[Start of Attachment]

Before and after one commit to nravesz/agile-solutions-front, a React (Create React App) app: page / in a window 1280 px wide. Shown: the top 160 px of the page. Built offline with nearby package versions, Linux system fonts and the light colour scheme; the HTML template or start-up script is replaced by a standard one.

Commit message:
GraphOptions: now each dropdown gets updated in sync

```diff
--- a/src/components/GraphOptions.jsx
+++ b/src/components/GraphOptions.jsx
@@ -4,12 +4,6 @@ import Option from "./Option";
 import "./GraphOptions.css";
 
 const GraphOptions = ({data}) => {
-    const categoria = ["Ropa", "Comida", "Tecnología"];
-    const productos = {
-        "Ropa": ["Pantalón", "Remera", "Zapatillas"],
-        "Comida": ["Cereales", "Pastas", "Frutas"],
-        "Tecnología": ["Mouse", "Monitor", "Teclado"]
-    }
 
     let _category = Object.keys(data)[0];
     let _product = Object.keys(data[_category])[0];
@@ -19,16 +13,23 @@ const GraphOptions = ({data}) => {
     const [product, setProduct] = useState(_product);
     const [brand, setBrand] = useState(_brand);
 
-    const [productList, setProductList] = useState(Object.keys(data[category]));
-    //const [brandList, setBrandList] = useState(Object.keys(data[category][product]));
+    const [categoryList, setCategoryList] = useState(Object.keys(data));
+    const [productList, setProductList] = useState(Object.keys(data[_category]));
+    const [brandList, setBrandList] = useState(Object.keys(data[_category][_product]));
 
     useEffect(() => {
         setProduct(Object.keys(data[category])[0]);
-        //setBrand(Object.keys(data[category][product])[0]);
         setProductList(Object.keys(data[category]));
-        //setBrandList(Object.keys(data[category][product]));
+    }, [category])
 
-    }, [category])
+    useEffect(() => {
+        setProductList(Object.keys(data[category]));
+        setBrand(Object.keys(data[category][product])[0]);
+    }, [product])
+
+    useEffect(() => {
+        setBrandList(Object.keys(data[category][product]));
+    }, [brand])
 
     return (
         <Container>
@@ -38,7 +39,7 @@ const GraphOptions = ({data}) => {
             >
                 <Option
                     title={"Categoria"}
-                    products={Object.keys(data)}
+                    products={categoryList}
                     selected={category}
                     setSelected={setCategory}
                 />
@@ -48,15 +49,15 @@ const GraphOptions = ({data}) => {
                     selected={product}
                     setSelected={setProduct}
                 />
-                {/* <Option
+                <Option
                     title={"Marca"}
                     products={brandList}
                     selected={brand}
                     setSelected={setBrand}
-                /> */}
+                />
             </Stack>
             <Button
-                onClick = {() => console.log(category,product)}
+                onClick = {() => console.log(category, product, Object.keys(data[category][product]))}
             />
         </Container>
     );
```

[End of Attachment]

YOUR OBJECTIVE: Lines with "useState" in the records above: copy every one of them.

YOUR RESPONSE:
     const [product, setProduct] = useState(_product);
     const [brand, setBrand] = useState(_brand);
-    const [productList, setProductList] = useState(Object.keys(data[category]));
-    //const [brandList, setBrandList] = useState(Object.keys(data[category][product]));
+    const [categoryList, setCategoryList] = useState(Object.keys(data));
+    const [productList, setProductList] = useState(Object.keys(data[_category]));
+    const [brandList, setBrandList] = useState(Object.keys(data[_category][_product]));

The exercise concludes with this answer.